You have a Heritage ID account and a myHeritage account.  They are two different things.  I know, we were very original about the naming of these accounts.

  • Heritage ID – This is the account that is tied to your email and will grant you access to most computers on campus.  It is made up of the username/email and password that you were given by your manager when you started.  It will also grant you access to a number of systems; office computers, your email, Microsoft Office 365, Microsoft OneDrive, Microsoft Teams, printers, ADP Workforce Now, etc.
  • myHeritage account – myHeritage (the developer is Populi) is the system that keeps track of our student records, handles course and program details, manages student billing and donations, and is also a learning management system.

Wireless Access

There are two wireless networks available on-campus.  The first is a public access network for use by our students and guests for general access to the internet.  The second is our secured network for use by our staff and faculty that provides direct access to our server infrastructure and faster upload speeds.  Details are below.

  • Name: Heritage. Open network, needs no password.
  • Name: Heritage Staff. Closed network.  See the IT Manager for access.

Other Apps & Tools
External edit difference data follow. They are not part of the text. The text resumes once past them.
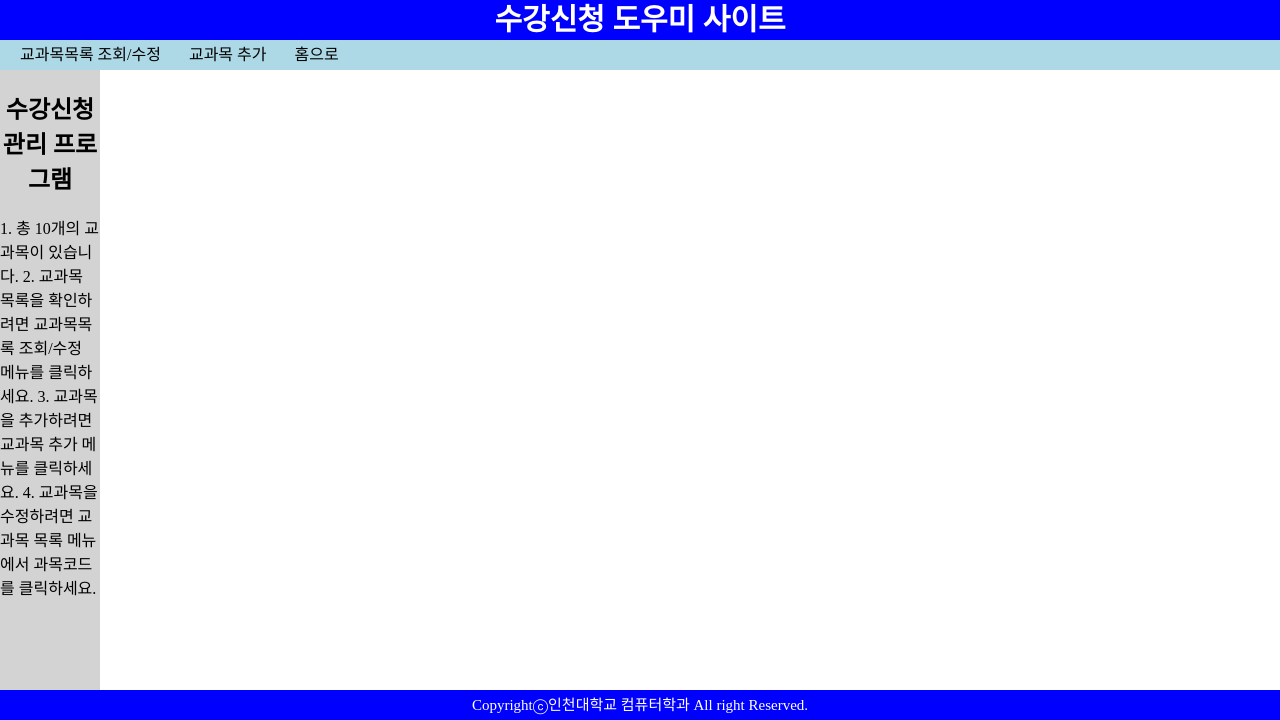
Repository: leesuyeon116/HRD_2
Page: http://localhost/HRD_0419/
The author's editor kept a copy of each file at every save. The page is drawn from the files as they stood at one save, then again after the next save.
The browser window is 1280 px wide. The pictures show the whole page.
The page is served by Tomcat 9.

Above is the page before, as saved 2024-04-19 04:42:40.

After the next save:
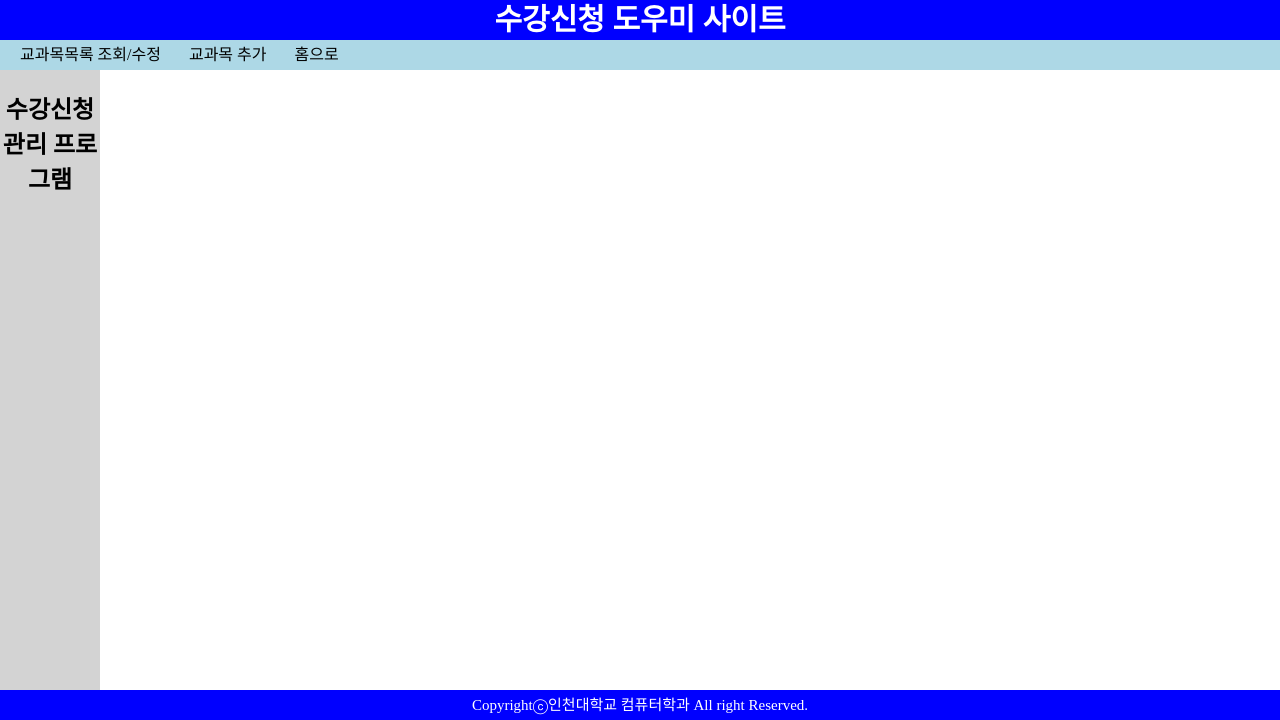
Saved 45 s later.
--- a/HRD_0419/src/main/webapp/index.jsp
+++ b/HRD_0419/src/main/webapp/index.jsp
@@ -11,10 +11,7 @@
 
 		<section style="position: fixed; top: 70px; left:0px; width: 100px; height: 100%; background-color: lightgray">
 		<h2 style="text-align: center;"><b>수강신청 관리 프로그램</b></h2>
-		1. 총 10개의 교과목이 있습니다.
-		2. 교과목 목록을 확인하려면 교과목목록 조회/수정 메뉴를 클릭하세요.
-		3. 교과목을 추가하려면 교과목 추가 메뉴를 클릭하세요.
-		4. 교과목을 수정하려면 교과목 목록 메뉴에서 과목코드를 클릭하세요.
+
 
 
 		</section>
  • Office 365 is a set of cloud-based apps and tools that enable us to communicate, write, organize, and manage.  Login to Office 365 by using the URL office.heritagecs.edu.
  • Microsoft OneDrive is personal cloud storage that’s included as an App within your school Office 365.  Navigate to office.heritagecs.edu and login with your Heritage ID.  OneDrive provides you with 1TB of cloud storage and can be setup to synchronize files between your computer and the cloud.
  • Microsoft Teams is an excellent video conference and collaboration solution.  We use Microsoft Teams for inter-office chat and team collaboration on projects.  We also use Teams as a video conference tools for meetings and to delivery our live streaming courses.  There are Windows 10, MacOS, iOS and Android apps for both OneDrive and Teams.  You can access Teams directly from teams.microsoft.com or by logging into Office 365 (above) and clicking the Teams icon.
  • Your Home drive.  When you login to a Windows-based computer, your home drive will automatically mount.  The H: drive is a spot on the server where you can store your own personal files that only you have access to.  In some cases, the primary Documents, Desktop, Photos, etc. directories point to these same folders on the server.  Access to your Home drive can be setup for MacOS users with a quick trip to see the IT Manager.
  • File storage and collaboration is handled by our file servers.  One of the main locations for this is the Staff Drive, which will be mounted automatically when you log in to a Windows-based computer.  For Mac users, please see the IT Manager to get set up.
  • Heritage VPN – this tools provides a way to connect back to the Heritage campus network when you’re off-site.  If you have a Heritage laptop, chances are the VPN configuration is already complete.  All you need to do connect using your Heritage ID.  Feel free to check out the article on Connecting to the Heritage Network using a VPN for more details.

If you need tech support, please email rshouldice@heritagecs.edu or message me on Microsoft Teams.

Our Website (Outlook & Helpdesk)

There are a few easter eggs on our website that act as quick links to important locations.  So, head over to discoverheritage.ca and check out these links.

  • Outlook & Helpdesk – links to these two locations can be found in the footer of the website.  Just head to discoverheritage.ca and scroll all the way to the bottom.  Outlook is a web-based version of Outlook where you can access your Heritage email.  Helpdesk is a page that provides a useful jumping off point to the most important Apps & Tools, including to this Helpdesk site (Salo).
  • myHeritage, Moodle, and Live –  These three links live in the header of every page.  They are located there because they are the most high traffic and timely links that folks look for.


These are useful articles on how to add an email account to a Smartphone (if desired) and how to connect to a printer from any of the Windows 10 workstations.  MacOS users, please see the IT Manager.